SEATTLE, WA – Joe Walton, 27, was rushed to the emergency room on Thursday the 27th with complaints of head pain. He was taken in for a CT scan and later diagnosed with chronic optical migraines, most likely from watching too much TV. When his doctor came in for a final check-up however, Walton claimed he’s seen enough Grey’s Anatomy to perform the lobotomy himself.
“I’ve seen Patrick Dempsey slice into a brain over six thousand times. I think it’s about time to do it solo, Doc,” Walton told Dr. Seth Sliceman. Walton was informed that it would, in fact, be impossible to conduct brain surgery on himself—that is, if he even needed brain surgery.
More than six months ago, Walton was semi-successfully able to butterfly-suture a laceration he sustained while using a table saw. Walton claims he learned it all from Grey’s.
Nurses reported that Walton was found unattended in a scrub room, washing his hands and mumbling to surrounding doctors about how he couldn’t believe Cristina wouldn’t have Owen’s baby, and it’s not fair that Meredith wasn’t allowed to work on neurosurgery because she ruined the Alzheimer’s trial for Derek.
While being wheeled back to his room, Walton reportedly leapt off the chair and sped off. Interns later found him on the Trauma floor, in fear that they were going to botch him like Denny and O’Malley.
“Don’t you cut my LVAD wires, now,” he threatened. He was reassured by many surrounding doctors and nurses that his migraine condition did not require any heart-support technology whatsoever.
“Personally, I’d suggest a lobotomy,” a nurse stated. “It’ll quiet him right down.”
Later that day Walton was also caught trying to deliver a baby in an elevator. It appears a patient’s water broke between the lobby and third floor while sharing the elevator with Walton, and he got right to work.
“One more push!” he was cheering when the doctors got to him. “I’ve seen this done so many times, it’s like I’m practically licensed myself.
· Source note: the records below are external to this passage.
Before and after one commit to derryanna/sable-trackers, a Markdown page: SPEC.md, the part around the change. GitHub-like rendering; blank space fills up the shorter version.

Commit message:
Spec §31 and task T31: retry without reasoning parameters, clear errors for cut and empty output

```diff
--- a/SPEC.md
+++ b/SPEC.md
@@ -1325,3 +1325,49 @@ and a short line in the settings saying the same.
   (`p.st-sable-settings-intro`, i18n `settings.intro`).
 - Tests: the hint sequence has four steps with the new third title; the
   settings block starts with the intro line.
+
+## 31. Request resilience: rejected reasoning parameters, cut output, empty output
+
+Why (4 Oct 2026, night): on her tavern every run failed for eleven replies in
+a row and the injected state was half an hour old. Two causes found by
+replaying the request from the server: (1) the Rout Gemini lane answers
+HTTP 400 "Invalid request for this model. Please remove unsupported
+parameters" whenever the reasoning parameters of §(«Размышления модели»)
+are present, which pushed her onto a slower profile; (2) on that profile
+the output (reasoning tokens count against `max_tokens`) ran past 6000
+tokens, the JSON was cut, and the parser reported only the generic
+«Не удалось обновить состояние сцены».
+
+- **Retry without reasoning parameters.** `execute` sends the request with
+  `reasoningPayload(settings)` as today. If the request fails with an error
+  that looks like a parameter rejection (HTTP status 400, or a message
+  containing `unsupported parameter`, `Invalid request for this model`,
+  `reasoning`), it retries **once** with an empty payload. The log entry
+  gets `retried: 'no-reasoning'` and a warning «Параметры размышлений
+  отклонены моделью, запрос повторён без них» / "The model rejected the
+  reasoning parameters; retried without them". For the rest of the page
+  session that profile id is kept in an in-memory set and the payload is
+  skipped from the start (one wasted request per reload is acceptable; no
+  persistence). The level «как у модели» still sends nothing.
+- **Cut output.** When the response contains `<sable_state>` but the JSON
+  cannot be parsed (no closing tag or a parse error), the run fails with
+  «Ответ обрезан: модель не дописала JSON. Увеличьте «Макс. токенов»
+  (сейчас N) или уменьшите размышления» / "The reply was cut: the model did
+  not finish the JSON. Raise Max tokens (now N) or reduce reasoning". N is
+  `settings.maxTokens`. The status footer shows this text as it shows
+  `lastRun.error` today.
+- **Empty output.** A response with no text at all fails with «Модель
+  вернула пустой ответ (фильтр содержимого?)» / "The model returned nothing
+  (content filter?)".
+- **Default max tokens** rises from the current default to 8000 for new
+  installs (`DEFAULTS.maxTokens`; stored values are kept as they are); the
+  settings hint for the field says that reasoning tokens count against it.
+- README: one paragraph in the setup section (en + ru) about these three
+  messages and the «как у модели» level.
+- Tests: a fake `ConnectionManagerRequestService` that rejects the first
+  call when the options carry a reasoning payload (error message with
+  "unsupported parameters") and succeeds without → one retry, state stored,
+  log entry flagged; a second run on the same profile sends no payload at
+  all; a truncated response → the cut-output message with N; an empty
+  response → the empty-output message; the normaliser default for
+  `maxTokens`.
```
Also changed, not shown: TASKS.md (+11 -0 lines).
Here, let me clamp that umbilical cord for you.”
Dr. Sliceman stated in a later interview that he mastered most of his techniques, not from his residency at the Seattle Medical Center, but from season three of Grey’s.
“I hadn’t actually seen someone incubate a patient until George O’Malley had to learn how to do it on Grey’s over and over. Then I felt confident to do it myself,” Sliceman said.
Nurses have extended Walton’s stay for further examination. So far, patients in the rooms near him have filed several noise complaints after hearing him sing “Chasing Cars” at the top of his lungs on repeat.
Liz Kloczkowski is a junior cinema & photography major who self-diagnosed herself with nosocomephobia after watching Grey’s. Email her at lkloczk1[at]ithaca[dot]edu.